There are only a few are more frightening predicaments than losing your home, some shady mortgage assistance relief servicers know all too well. From false promises to scare tactics, these companies manage to bilk millions of dollars from consumers desperate to keep their homes. Unfortunately, their “services” leave consumers worse off than when they started.
The Federal Trade Commission has cracked down on six mortgage relief operations, alleging that these outfits preyed on distressed homeowners by falsely promising to lower their mortgage payments or help them prevent foreclosure. In each case, the FTC said it is seeking to “stop these illegal practices” and freeze their assets pending outcomes in court.
The FTC’s actions are part of a joint federal and state sweep, dubbed Operation Mis-Modification, with the Consumer Financial Protection Bureau, which brought charges against three other mortgage relief operations. Also involved in this sweep are 15 state attorneys general and other state agencies, which announced 32 similar actions.
“Mortgage relief schemes like these target people who are already having financial problems and, all too often, inflict even further harm on them,” said Jessica Rich, Director of the FTC’s Bureau of Consumer Protection. “We’re determined to stop operations that illegally charge up-front mortgage relief fees or make empty mortgage relief promises.”

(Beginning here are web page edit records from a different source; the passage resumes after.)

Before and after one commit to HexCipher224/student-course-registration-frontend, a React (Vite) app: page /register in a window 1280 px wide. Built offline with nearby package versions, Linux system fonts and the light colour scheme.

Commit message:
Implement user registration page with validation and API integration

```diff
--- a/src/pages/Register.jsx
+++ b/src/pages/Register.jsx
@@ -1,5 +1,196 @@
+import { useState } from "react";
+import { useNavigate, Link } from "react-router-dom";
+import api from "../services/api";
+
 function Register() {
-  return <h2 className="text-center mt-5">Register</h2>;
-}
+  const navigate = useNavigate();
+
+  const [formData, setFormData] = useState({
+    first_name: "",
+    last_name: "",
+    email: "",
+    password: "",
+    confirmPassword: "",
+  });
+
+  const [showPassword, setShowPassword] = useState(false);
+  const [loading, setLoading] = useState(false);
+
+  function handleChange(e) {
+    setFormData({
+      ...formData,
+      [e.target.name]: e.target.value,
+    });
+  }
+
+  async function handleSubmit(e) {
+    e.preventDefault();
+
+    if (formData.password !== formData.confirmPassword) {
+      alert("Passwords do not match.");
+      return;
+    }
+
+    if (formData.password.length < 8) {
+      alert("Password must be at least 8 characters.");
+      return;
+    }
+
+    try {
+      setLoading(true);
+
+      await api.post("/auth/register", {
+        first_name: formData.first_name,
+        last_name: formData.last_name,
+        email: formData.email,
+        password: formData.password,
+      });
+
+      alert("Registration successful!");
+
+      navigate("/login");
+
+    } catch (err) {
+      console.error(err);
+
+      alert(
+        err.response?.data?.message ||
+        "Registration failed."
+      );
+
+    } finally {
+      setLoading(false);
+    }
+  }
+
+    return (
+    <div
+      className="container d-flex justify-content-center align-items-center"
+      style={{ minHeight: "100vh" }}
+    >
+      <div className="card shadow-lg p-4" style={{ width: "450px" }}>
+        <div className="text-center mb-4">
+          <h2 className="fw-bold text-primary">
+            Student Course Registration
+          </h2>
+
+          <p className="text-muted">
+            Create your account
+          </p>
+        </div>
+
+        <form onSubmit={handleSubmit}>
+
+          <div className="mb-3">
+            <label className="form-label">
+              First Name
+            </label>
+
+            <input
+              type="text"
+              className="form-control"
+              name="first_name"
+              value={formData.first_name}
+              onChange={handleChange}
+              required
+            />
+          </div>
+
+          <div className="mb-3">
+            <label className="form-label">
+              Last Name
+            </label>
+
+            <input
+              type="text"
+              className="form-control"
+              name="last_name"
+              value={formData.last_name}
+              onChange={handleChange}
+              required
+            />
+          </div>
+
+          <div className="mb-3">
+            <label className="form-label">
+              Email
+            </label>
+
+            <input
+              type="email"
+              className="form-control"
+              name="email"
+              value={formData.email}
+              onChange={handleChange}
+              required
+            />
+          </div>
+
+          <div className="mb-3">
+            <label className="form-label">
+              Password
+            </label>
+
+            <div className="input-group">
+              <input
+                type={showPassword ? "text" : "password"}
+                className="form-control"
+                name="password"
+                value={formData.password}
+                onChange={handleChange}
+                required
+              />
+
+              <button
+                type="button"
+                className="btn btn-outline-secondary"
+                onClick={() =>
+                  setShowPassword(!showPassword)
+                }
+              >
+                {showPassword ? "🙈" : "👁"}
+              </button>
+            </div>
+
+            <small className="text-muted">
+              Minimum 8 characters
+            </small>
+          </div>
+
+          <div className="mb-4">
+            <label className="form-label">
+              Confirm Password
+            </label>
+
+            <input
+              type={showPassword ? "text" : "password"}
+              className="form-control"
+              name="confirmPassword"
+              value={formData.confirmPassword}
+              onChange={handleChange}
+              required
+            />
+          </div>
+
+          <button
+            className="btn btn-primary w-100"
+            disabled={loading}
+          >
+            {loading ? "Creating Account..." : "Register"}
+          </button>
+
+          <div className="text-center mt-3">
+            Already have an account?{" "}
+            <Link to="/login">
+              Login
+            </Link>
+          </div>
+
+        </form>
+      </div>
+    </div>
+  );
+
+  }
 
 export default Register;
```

The FTC has charged the defendants in each operation with violating the FTC Act and the Mortgage Assistance Relief Services (MARS) Rule, now known as Regulation O. The Rule bans mortgage foreclosure rescue and loan modification services from collecting fees until homeowners have a written offer from their lender or servicer that they deem acceptable.
Including the six cases announced, the FTC has brought 48 actions against companies peddling fraudulent mortgage relief schemes since 2008. “These companies pocketed illegal fees, taking millions of hard-earned dollars from distressed consumers, and then left those consumers worse off than they began,” Richard Cordray, the bureau’s director, told the Los Angeles Times. “These practices are not only illegal, they are reprehensible.”

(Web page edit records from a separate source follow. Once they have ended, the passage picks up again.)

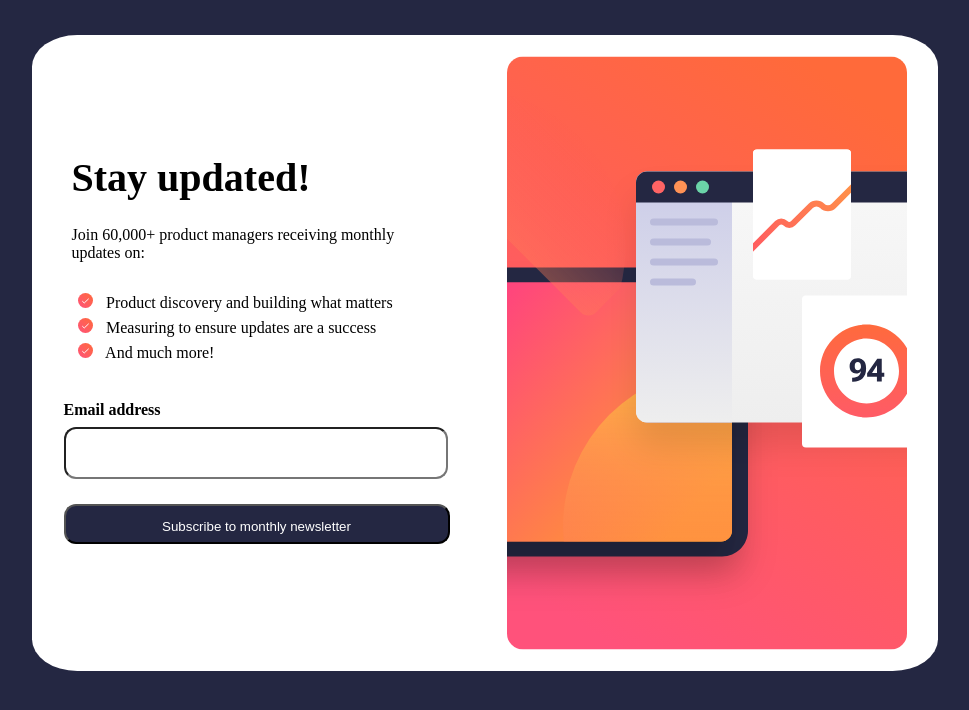
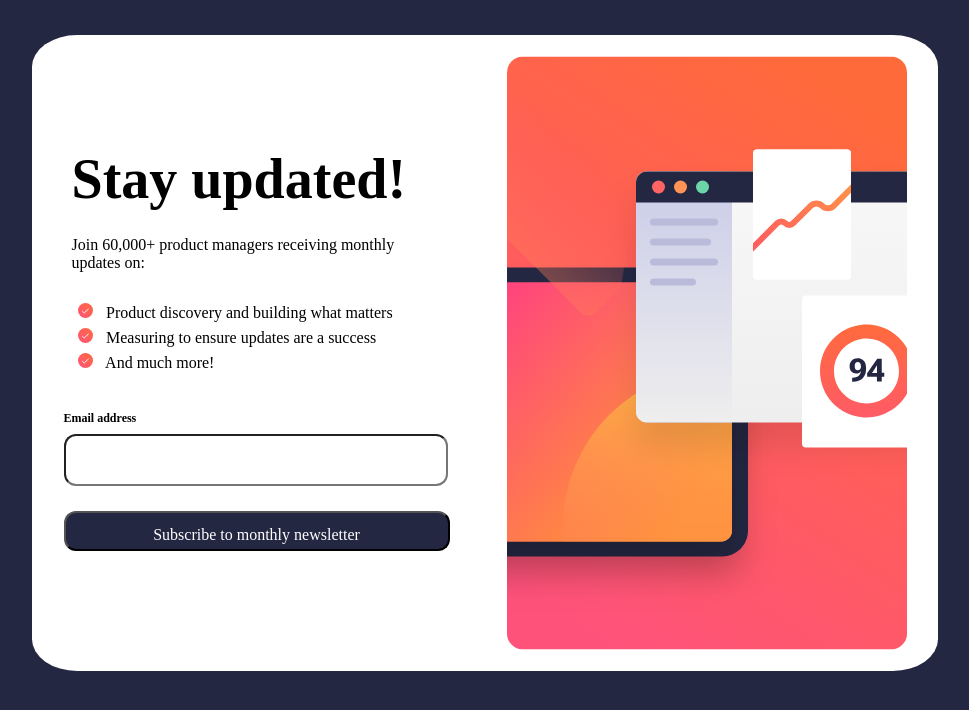
Before and after one commit to Luan-Batista/frontend-mentor, a plain HTML site: page newsletter-sign-up-with-success-message-main/newsletter-sign-up-with-success-message-main/index.html in a window 1280 px wide. Shown: the whole page, without its empty margins (155-1124 px from the left). Drawn offline with Linux system fonts and the light colour scheme.

Commit message:
alteração no tamanho e peso da fonte no h1

```diff
--- a/newsletter-sign-up-with-success-message-main/newsletter-sign-up-with-success-message-main/index.html
+++ b/newsletter-sign-up-with-success-message-main/newsletter-sign-up-with-success-message-main/index.html
@@ -9,10 +9,6 @@
   <title>Frontend Mentor | Newsletter sign-up form with success message</title>
   <link rel="stylesheet" href="style.css">
   <!-- Feel free to remove these styles or customise in your own stylesheet 👍 -->
-  <style>
-    .attribution { font-size: 11px; text-align: center; }
-    .attribution a { color: hsl(228, 45%, 44%); }
-  </style>
 </head>
 <body>
 
--- a/newsletter-sign-up-with-success-message-main/newsletter-sign-up-with-success-message-main/style.css
+++ b/newsletter-sign-up-with-success-message-main/newsletter-sign-up-with-success-message-main/style.css
@@ -3,10 +3,12 @@
     padding: 0;
     box-shadow: none;
     list-style: none;
+    font: inherit;
 }
 h1{
-    font-size: 40px;
+    font-size: 56px;
     width: 370px;
+    font-weight: 700;
 }
 body{
     display: flex;
@@ -20,6 +22,7 @@ body{
 }
 
 .conteiner{
+    background-image: url('design/');
     display: flex;
     flex-direction: row;
     justify-content:space-around;
@@ -49,6 +52,9 @@ body{
     gap: 8px;
     margin-top: 8px;
     width: 386px;
+    font-weight: bold;
+    font-size: 12px;
+
 }
 
 .check{
```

According to the bureau, there are a few red flags to tip off potential victims. Consumers should be wary of any demands for upfront payments and any guarantee that a modification or other assistance will be obtained.
The Federal Trade Commission also filed six lawsuits, according to the Los Angeles Times. Overall, officials from 15 states—including Florida, Illinois and New York—have filed a combined 32 lawsuits.These law enforcement actions have helped tens of thousands of consumers who were victims of these scams, and have prevented tens of thousands more from becoming victims.
If you are in the market for a new house and would like information on homes for sale, or are first time home buyer not working with a Realtor and would like to schedule a consultation with a qualified Oakland County and Macomb County Realtor, please complete the Lang Premier Properties contact form to have a real estate agent contact you.